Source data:
-*-*-

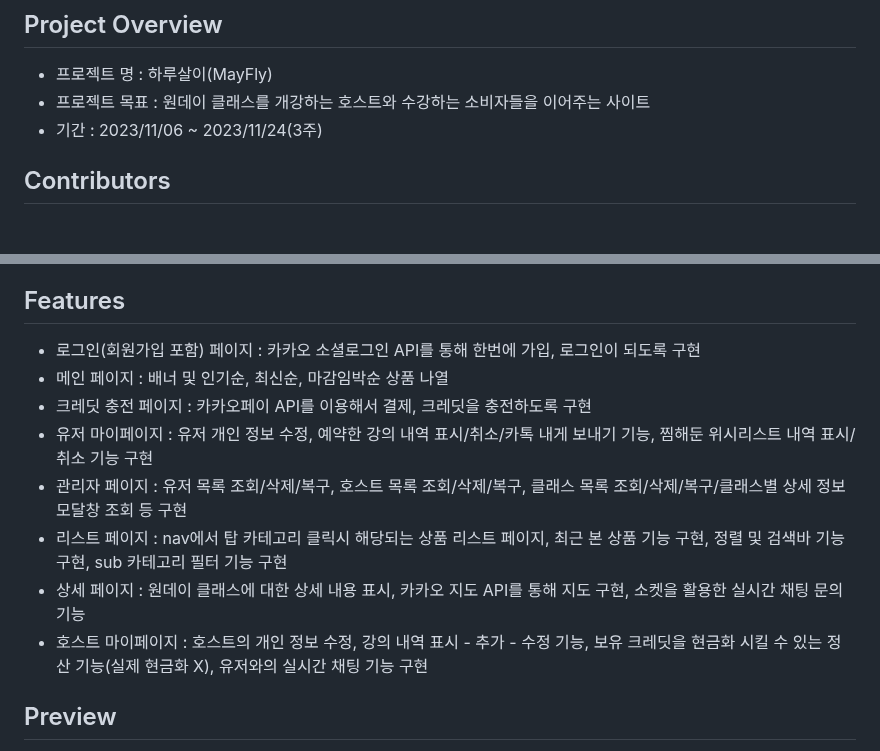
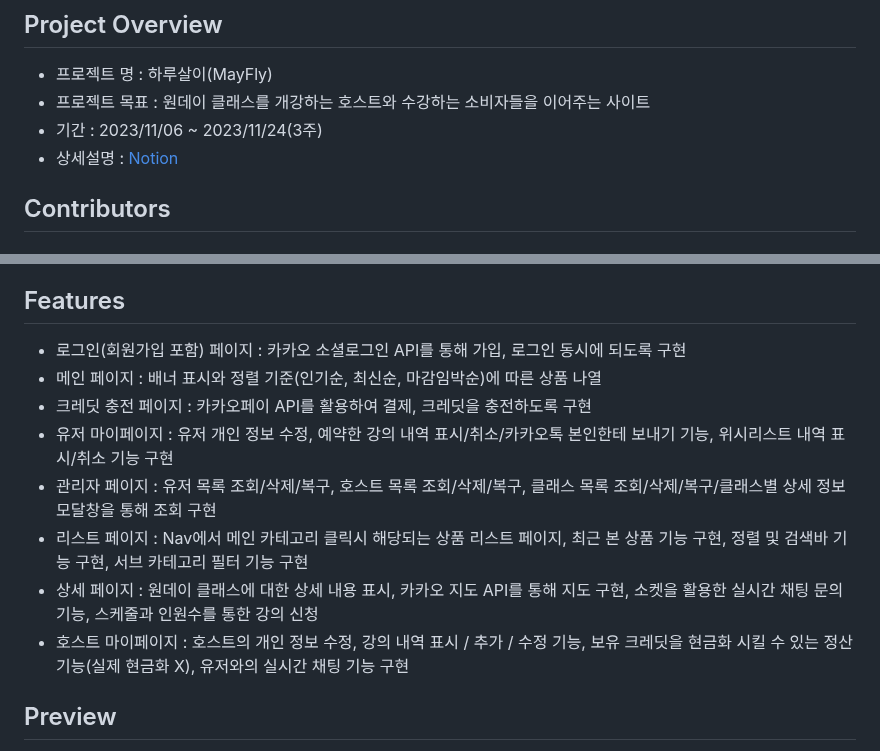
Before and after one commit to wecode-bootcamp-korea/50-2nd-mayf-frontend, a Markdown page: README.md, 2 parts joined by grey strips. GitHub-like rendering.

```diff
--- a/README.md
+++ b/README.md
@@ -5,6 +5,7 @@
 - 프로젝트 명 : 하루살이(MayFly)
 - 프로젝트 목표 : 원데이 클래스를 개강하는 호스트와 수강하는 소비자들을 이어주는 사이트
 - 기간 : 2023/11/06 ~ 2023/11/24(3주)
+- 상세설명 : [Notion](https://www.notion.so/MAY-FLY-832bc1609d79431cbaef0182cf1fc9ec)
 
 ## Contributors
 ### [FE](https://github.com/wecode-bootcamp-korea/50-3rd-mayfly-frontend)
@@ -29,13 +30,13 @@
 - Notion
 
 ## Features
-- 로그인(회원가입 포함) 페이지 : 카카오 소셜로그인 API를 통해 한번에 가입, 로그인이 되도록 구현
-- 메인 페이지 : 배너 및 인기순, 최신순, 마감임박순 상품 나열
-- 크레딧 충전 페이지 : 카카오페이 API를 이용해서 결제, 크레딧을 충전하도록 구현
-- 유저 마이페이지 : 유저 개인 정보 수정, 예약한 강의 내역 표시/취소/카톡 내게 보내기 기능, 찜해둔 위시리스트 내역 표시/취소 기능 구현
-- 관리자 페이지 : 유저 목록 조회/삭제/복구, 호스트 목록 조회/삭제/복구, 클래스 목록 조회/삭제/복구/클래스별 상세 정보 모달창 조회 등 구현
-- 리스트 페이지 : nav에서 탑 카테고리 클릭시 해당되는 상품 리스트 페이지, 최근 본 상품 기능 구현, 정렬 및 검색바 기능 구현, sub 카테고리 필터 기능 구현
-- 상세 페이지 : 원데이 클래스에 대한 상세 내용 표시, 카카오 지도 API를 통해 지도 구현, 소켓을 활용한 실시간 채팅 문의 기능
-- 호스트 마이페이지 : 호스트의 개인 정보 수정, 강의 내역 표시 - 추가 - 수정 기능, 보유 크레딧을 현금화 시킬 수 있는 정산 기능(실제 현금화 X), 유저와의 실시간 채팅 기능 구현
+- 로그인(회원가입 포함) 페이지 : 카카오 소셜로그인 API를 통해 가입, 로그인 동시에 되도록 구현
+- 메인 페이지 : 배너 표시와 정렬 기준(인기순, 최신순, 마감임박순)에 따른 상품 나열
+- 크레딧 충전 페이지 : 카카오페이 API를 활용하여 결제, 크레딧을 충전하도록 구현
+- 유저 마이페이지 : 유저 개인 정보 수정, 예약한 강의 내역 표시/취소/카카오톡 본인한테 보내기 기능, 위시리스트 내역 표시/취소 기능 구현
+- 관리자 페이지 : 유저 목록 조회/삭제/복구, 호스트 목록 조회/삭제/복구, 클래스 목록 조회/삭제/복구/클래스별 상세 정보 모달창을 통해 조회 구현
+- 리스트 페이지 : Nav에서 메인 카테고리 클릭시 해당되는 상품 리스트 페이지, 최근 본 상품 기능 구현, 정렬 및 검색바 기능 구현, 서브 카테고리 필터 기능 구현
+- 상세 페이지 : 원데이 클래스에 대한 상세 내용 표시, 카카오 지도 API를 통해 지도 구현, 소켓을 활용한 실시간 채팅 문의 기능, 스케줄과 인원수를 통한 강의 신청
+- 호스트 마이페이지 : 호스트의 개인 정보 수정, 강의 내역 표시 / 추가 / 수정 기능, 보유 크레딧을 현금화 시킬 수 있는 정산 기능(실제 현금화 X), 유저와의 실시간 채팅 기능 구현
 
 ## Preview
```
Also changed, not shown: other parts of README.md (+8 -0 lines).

-*-*-

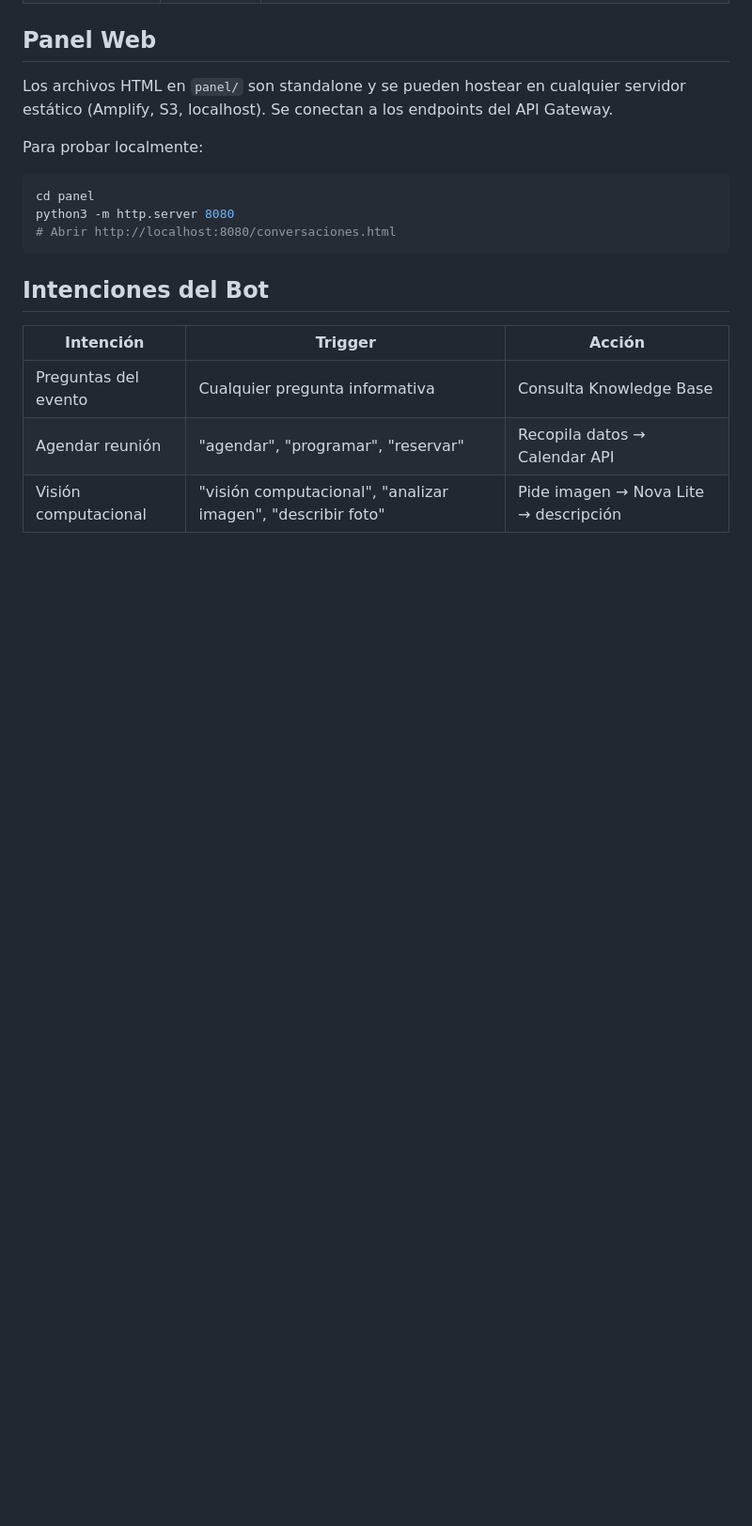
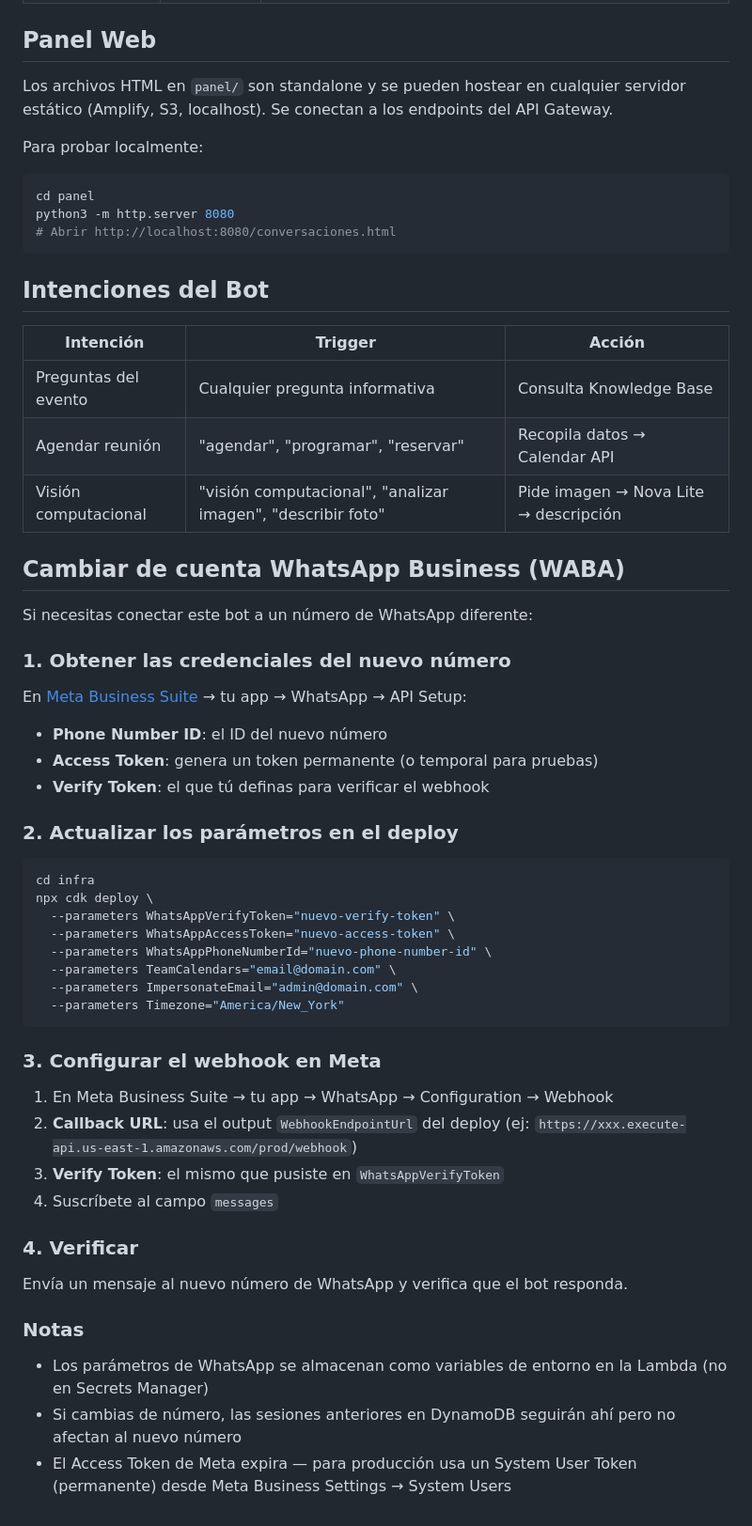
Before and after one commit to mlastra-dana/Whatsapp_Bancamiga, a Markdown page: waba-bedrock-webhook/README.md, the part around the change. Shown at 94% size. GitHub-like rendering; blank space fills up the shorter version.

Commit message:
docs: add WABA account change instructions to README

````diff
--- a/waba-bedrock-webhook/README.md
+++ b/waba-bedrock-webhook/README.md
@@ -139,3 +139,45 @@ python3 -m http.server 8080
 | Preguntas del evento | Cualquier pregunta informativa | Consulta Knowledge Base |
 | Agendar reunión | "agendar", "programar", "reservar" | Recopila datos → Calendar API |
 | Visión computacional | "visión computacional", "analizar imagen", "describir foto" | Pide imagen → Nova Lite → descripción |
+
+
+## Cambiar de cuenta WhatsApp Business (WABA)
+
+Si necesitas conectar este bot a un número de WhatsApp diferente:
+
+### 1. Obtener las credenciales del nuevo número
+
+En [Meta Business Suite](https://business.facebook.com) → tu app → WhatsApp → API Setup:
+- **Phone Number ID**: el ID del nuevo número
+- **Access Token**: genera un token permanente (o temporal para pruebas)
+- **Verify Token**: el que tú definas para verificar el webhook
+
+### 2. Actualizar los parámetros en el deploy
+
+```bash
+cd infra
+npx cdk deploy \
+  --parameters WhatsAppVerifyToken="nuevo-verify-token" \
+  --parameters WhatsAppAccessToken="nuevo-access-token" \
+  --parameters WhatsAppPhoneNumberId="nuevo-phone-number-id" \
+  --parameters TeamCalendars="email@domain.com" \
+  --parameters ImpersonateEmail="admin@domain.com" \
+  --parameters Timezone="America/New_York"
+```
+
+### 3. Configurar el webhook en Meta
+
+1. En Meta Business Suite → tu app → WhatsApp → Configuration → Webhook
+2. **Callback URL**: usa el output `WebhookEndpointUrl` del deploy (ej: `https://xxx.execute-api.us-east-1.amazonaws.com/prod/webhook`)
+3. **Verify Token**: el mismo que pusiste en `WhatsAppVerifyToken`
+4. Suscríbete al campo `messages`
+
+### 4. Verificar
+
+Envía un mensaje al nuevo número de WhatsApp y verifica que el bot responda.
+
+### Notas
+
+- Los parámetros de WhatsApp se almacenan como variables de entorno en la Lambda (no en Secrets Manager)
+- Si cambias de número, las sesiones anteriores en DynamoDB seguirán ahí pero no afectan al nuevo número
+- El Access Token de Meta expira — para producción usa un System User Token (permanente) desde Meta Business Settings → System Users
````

-*-*-

- Exercise prompt -
Filter the entries above down to the lines that hold the word "wecode", and copy those lines.

- Task answer -
Before and after one commit to wecode-bootcamp-korea/50-2nd-mayf-frontend, a Markdown page: README.md, 2 parts joined by grey strips. GitHub-like rendering.
 ### [FE](https://github.com/wecode-bootcamp-korea/50-3rd-mayfly-frontend)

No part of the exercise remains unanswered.